This brand-new Animal Crossing title looks like it’s taken a few tips from Nintendo’s Mario Party series. Animal Crossing characters travel around game boards and earn bells (money), have makeovers, visit friends, and more.

It looks like these activities are not particularly involved. Think The Game of Life, but instead of having babies and going to college, you hang out with friends and catch bugs. Still, it looks like a cute, simplified version of the party board games we know Nintendo is so good at creating.

Four new Animal Crossing amiibos are being announced for this game: Isabelle, Tom Nook, KK Slider, and Mabel. It’s unclear yet exactly what their function will be in the game, but given the title (amiibo Festival), I suspect you’ll need at least one.

Animal Crossing: Happy Home Designer for 3DS

In this game, you play as an employee of Tom Nook, a local business owner familiar to longtime fans of the Animal Crossing franchise. Your job is to go to the homes of villagers and help them to redecorate. The villagers tell you what kind of look and feel they’re hoping to achieve, and then when you’re done they tell you how well you did.

This new gameplay twist is a great idea because it keeps the charm of the original games without making players feel as if they’re paying money for the same thing again and again. It’s slated for release on September 25 of this year.

Courtney Holmes

About Courtney Holmes

Courtney is Pixelkin's Associate Managing Editor. While working with the Girl Scouts of Northern California, she mentored young girls in teamwork, leadership, personal responsibility, and safety.

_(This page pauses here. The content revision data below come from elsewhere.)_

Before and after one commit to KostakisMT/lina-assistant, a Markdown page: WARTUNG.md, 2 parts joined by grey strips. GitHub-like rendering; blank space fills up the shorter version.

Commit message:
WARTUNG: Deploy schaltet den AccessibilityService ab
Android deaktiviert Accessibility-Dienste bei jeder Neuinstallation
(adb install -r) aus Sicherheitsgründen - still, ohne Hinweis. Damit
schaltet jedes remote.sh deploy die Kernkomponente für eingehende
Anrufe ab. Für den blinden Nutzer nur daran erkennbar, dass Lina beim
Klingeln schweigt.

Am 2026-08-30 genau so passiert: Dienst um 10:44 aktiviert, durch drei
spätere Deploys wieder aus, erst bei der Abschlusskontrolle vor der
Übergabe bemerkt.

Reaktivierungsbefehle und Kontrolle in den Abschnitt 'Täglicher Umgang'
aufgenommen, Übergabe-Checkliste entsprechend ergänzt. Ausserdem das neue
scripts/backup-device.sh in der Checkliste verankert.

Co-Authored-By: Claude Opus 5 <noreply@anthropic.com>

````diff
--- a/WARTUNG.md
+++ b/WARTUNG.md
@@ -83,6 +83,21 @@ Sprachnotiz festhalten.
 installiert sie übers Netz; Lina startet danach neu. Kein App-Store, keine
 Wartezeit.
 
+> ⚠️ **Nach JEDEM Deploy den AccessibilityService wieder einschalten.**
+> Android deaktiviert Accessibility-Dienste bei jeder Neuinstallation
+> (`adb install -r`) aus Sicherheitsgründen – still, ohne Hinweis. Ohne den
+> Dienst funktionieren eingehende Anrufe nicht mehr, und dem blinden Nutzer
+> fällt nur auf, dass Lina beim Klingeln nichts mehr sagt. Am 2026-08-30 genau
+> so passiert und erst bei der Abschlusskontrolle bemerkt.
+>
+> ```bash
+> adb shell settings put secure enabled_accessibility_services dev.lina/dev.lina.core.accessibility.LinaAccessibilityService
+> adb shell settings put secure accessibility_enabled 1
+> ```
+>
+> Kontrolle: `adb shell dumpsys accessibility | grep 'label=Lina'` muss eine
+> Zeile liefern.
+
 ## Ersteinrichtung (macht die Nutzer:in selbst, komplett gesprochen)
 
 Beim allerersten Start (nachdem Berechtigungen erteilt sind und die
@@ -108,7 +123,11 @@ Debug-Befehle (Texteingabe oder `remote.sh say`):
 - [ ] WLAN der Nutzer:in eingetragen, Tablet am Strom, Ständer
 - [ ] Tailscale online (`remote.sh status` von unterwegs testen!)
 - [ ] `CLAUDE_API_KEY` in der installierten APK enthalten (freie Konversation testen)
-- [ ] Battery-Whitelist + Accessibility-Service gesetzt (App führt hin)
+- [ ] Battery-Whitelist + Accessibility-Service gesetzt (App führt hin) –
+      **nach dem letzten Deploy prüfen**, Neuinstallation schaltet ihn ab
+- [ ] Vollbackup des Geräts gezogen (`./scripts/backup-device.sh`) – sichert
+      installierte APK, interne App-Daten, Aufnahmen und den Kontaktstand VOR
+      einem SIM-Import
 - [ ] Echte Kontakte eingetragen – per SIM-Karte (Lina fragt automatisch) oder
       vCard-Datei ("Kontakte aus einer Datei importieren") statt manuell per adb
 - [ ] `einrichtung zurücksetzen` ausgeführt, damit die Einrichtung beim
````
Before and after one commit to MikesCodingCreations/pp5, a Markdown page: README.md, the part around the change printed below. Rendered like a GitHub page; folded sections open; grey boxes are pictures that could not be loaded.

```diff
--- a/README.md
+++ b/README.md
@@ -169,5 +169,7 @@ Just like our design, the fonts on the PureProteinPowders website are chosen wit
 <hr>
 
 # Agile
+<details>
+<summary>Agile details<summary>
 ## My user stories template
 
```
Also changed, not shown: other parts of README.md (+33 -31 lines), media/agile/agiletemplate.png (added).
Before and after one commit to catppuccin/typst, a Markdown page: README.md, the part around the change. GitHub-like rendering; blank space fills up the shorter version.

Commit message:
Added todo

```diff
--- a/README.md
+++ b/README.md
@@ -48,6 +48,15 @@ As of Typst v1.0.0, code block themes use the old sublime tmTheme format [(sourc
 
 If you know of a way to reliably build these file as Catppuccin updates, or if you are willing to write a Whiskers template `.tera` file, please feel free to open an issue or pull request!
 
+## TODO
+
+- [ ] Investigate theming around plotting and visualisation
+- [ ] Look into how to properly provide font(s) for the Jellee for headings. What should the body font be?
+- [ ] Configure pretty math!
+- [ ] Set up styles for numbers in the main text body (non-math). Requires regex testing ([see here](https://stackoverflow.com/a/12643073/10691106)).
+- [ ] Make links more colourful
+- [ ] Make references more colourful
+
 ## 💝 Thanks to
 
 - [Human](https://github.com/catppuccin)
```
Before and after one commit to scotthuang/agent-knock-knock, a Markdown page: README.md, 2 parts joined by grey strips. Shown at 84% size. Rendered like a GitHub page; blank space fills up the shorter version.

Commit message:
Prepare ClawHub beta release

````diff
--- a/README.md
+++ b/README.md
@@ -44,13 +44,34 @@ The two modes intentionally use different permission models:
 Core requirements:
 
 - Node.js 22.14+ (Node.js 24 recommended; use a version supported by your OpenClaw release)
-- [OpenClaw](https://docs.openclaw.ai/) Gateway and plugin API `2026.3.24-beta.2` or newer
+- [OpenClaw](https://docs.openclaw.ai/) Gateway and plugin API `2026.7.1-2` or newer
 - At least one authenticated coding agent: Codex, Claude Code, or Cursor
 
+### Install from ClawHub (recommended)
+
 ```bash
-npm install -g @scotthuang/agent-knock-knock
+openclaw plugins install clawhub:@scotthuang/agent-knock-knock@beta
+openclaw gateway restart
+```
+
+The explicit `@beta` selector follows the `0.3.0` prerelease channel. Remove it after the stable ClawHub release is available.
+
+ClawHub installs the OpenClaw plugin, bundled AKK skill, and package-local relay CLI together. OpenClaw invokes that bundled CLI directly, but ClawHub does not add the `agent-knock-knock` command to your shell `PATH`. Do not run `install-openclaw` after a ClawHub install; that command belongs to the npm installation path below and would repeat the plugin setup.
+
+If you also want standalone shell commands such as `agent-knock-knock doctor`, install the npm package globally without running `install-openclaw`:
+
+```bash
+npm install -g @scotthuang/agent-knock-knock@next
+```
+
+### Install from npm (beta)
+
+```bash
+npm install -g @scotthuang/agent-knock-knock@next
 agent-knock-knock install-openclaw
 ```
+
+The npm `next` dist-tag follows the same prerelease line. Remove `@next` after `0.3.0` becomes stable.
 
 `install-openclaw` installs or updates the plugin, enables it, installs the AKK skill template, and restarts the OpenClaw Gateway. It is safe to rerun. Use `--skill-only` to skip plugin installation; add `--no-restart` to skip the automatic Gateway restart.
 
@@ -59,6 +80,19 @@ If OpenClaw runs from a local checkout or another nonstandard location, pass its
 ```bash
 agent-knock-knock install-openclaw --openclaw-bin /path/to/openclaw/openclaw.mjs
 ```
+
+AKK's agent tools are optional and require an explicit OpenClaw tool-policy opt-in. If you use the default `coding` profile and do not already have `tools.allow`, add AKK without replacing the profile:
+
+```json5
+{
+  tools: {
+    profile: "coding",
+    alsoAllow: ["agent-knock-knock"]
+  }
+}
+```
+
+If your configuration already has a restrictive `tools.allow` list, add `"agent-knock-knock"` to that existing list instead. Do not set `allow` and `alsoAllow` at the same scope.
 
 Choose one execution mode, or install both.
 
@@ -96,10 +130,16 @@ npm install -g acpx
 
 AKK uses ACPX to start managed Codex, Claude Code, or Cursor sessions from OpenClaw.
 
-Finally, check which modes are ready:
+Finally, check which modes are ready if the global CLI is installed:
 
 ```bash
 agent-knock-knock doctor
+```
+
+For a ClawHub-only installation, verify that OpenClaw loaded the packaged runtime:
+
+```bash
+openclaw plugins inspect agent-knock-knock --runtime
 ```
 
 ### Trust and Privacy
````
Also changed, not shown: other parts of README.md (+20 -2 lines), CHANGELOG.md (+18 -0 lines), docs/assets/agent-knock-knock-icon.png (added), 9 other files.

Today, she spends her time studying adolescent development and using literary analysis techniques to examine video games.